__Action item__. Determine how many lines below contain the string "mpaa" and give that number without anything else.

__Supplied entries__.
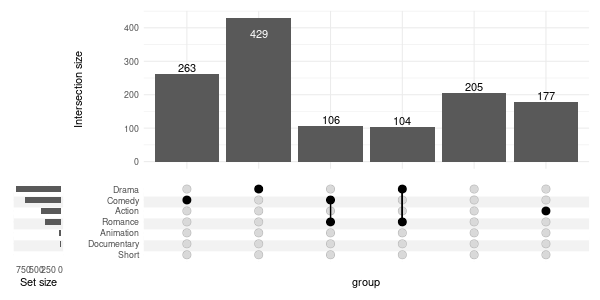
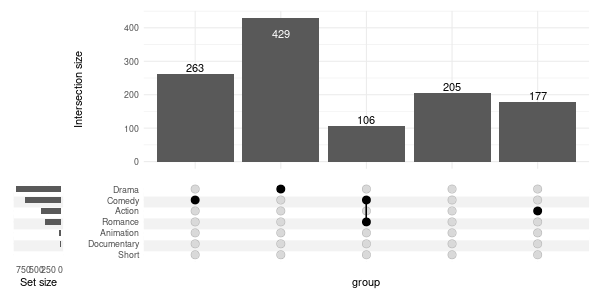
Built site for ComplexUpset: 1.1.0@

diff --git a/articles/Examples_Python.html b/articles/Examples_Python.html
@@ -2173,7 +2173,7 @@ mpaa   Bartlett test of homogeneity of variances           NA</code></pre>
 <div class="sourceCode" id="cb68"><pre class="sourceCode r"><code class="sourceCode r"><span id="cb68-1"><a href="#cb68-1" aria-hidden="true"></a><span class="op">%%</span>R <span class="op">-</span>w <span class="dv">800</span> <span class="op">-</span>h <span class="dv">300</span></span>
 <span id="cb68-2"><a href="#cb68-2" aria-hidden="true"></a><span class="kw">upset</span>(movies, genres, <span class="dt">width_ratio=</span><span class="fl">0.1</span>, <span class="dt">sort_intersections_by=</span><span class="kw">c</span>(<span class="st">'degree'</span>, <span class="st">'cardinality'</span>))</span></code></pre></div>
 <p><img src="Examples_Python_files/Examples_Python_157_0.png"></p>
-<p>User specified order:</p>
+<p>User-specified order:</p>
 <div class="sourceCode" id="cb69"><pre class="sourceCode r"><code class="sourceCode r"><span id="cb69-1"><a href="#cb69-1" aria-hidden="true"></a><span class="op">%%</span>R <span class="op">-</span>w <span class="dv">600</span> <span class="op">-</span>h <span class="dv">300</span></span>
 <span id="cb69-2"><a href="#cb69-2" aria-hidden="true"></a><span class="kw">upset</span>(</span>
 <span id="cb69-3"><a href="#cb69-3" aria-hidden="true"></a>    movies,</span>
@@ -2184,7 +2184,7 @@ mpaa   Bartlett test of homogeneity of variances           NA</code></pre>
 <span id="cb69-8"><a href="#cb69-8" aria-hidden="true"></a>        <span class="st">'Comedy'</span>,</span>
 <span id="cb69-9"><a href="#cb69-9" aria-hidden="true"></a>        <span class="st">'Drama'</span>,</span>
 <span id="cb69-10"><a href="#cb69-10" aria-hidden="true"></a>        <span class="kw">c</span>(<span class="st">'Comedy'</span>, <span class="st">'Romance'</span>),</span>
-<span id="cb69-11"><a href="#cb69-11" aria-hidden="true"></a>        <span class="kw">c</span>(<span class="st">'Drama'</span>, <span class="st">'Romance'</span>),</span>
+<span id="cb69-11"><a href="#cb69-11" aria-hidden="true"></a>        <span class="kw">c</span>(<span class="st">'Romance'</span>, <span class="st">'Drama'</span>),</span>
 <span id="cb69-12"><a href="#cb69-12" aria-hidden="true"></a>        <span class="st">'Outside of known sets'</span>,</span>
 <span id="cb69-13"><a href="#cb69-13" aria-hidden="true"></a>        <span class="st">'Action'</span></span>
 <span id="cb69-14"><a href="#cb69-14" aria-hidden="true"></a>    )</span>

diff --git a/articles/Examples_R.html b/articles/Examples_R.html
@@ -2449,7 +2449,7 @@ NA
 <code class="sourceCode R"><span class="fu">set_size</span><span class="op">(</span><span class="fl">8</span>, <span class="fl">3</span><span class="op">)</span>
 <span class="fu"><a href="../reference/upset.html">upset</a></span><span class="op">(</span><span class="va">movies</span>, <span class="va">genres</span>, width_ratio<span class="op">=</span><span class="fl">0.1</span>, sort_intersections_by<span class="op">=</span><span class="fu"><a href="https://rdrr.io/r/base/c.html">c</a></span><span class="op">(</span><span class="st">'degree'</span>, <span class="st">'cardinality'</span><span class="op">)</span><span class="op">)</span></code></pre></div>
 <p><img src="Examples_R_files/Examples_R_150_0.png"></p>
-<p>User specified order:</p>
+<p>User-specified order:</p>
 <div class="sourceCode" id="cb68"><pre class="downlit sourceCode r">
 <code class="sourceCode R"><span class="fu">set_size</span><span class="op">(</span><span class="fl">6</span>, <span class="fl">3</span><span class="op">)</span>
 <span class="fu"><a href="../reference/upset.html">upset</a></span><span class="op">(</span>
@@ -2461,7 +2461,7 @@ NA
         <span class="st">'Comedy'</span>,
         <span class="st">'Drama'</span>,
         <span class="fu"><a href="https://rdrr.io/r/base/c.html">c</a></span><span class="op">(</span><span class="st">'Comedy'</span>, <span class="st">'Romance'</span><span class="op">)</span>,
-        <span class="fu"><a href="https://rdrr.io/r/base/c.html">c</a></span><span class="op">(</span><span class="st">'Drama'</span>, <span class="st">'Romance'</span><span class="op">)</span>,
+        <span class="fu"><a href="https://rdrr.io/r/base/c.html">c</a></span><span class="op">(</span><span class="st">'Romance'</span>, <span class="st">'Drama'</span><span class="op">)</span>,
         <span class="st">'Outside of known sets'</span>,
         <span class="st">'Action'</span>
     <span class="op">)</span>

__Response below__. 2